WeBikeEugene’s slow-down became a complete stop a little over a week ago when Kendra’s three week bike tour around the Great Lakes ended in near tragedy. Two weeks into the trip, her riding partner acquired an infection that made it impossible for them to continue. Disappointed, they cut the ride a week and a half short and headed back to Des Moines, IA. On the way back Kendra got an incredible headache that lasted for days, and was hospitalized in Des Moines July 11th (Sunday) with some version of tick-borne Meningitis. They aren’t sure if it is Lyme’s Disease or something viral, but either way it kicked her butt. I arrived in Iowa a few days later, a week earlier than planned, and stayed with Kendra until she was discharged last Saturday. She is slowly recovering, and should be okay in a few weeks.

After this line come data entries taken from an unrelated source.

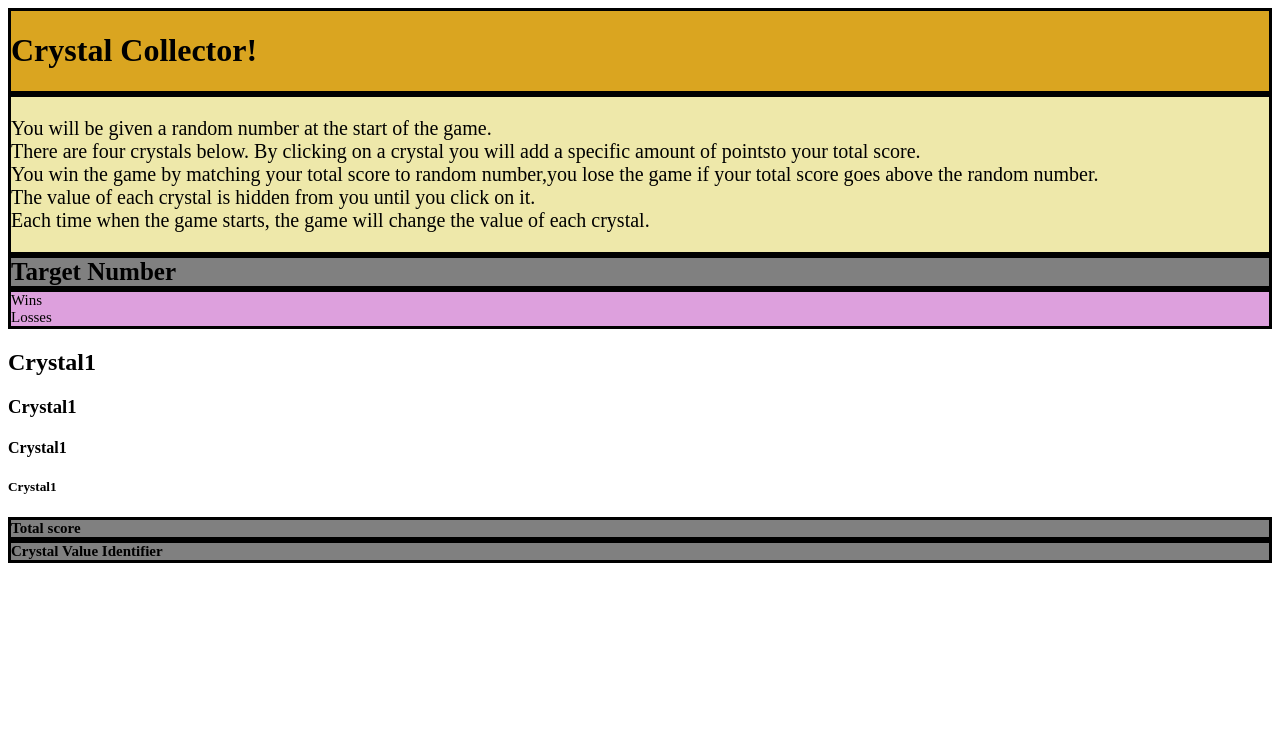
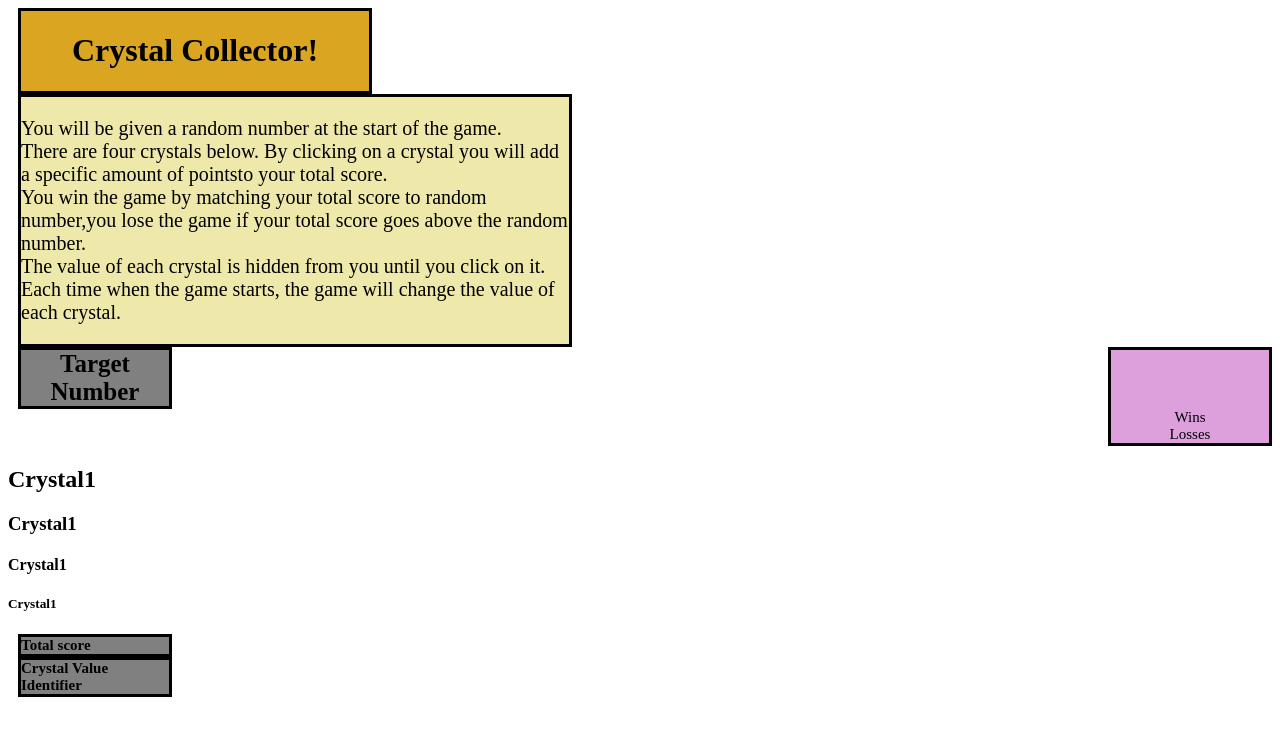
Before and after one commit to mikenetto87/unit-4-game, a plain HTML site: page index.html in a window 1280 px wide. Shown: the top 736 px of the page. Drawn offline with Linux system fonts and the light colour scheme.

```diff
--- a/assets/css/style.css
+++ b/assets/css/style.css
@@ -1,26 +1,47 @@
 .mainHeader{
     border-style:solid;
     font-weight: bold;
+    text-align: center;
     background-color: goldenrod;
+    margin-top: 0px;
+    margin-right: 900px;
+    margin-bottom: 0px;
+    margin-left: 10px;
 }
 
 .instructions{
     border-style:solid;
     font-size: 20px;
     background-color: palegoldenrod;
+    margin-top: 0px;
+    margin-right: 700px;
+    margin-bottom: 0px;
+    margin-left: 10px;
 }
 
 .targetNumber{
+    float: left;
     border-style: solid;
     font-weight: bold;
     font-size: 25px;
+    text-align: center;
     background-color: grey;
+    margin-top: 0px;
+    margin-right: 1100px;
+    margin-bottom: 0px;
+    margin-left: 10px;
 }
 
 .score{
+    float: center;
     border-style:solid;
     font-size: 15px;
+    text-align: center;
     background-color: plum;
+    margin-top: 0px;
+    margin-right: 0px;
+    margin-bottom: 0px;
+    margin-left: 1100px;
 }
 
 .totalScore{
@@ -28,6 +49,10 @@
     font-weight: bold;
     font-size: 15px;
     background-color: grey;
+    margin-top: 0px;
+    margin-right: 1100px;
+    margin-bottom: 0px;
+    margin-left: 10px;
 }
 
 .crystalCount{
@@ -35,4 +60,8 @@
     font-weight: bold;
     font-size: 15px;
     background-color: grey;
+    margin-top: 0px;
+    margin-right: 1100px;
+    margin-bottom: 1100px;
+    margin-left: 10px;
 }
```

WBE experienced a complete stop while this played out, but we are ready to return in a “slowed-down” fashion, and will return to full speed in late August or Early September.
The rest of our wrapup covers proposed Sprinfield bikeways, Kidical Mass, EugeneBicyclist.com, a car-free family, and drunk driving sentencing.
Via EugeneCycles.com: Springfield Plan Has Miles of Protected Bikeways
Eugene Weekly’s Eugene Cycles has a very interesting article about Springfield’s proposed downtown bike ways. There is a city produced powerpoint with more information that I will try to get my hands on, but so far WBE has been unable to obtain a reliable contact in the Springfield City Government. (Hey Springfield, e-mail me; I’m nice) In the meantime, check out EugeneCycles.com’s coverage.
The Kidical Mass Bike to Baseball ride last weekend seems to have been great success.
A few pictures can be found on organizer Shane MacRhode’s flickr.
Via EugeneBicyclist.com: lots of stuff
A few months ago I received an e-mail from the anonymous writer of EugeneBicyclist.com introducing his new bike blog. I didn’t promote it right away because I wanted to see what kind of blog it would become. So far I like it a lot, and it’s been very entertaining to read. It is a great addition to Eugene’s cycling culture and web presence. Check it out!
Via Shareable.com: Car-Free with Four Kids!
Shareable.com is an online magazine focusing on sustainable living through sharing resources. Recently they published a biography on the Adkins, possibly Eugene’s most famous car-free family. It’s a great read, and a practical how-to guide on going car-free. Give it a look.
Our final story looks at the recent slap on the wrist for a drunken hit-and-run that killed a homeless man.
On Tuesday, July 13th Kenneth Raymond Harris received a sentence of 20 days in jail (not prison), a fine, five years of probation, and an eight-year suspension of his license for a February drunken hit-and-run that killed homeless man Harley Joe McCoy in Glenwood. The impact threw McCoy’s body 15 yards and spread debris from his shopping cart all over the road.
Harris continued driving and later crashed into a chain-link fence and passed out. He had a blood alchohol level of .19. Prosecutors chose not to charge him with a hit-and-run because they said he was clearly too drunk to realize that he hit anyone. I’m no lawyer, but I was unaware that “being too drunk to realize what you are doing” was an excuse to break the law. I wonder if Harris had gone on a drunken shooting rampage if they would have said the same thing: “He was clearly too drunk to understand that he was shooting people, we should let him go.”
Lets compare Harris’ sentence to two other drunk driving crashes in Lane County: When Joshua Clifton drunkenly wounded cyclist Hart Godbold last fall in a hit-and-run he was sentenced to 7.5 years. When Matthew Ellmers drunkenly killed four people in an SUV in January 2009 he was sentenced to 20 years. Ellmers had a blood alcohol level of .21, higher than Harris’ .19.
It would seem that being homeless makes you even less human than being a cyclist.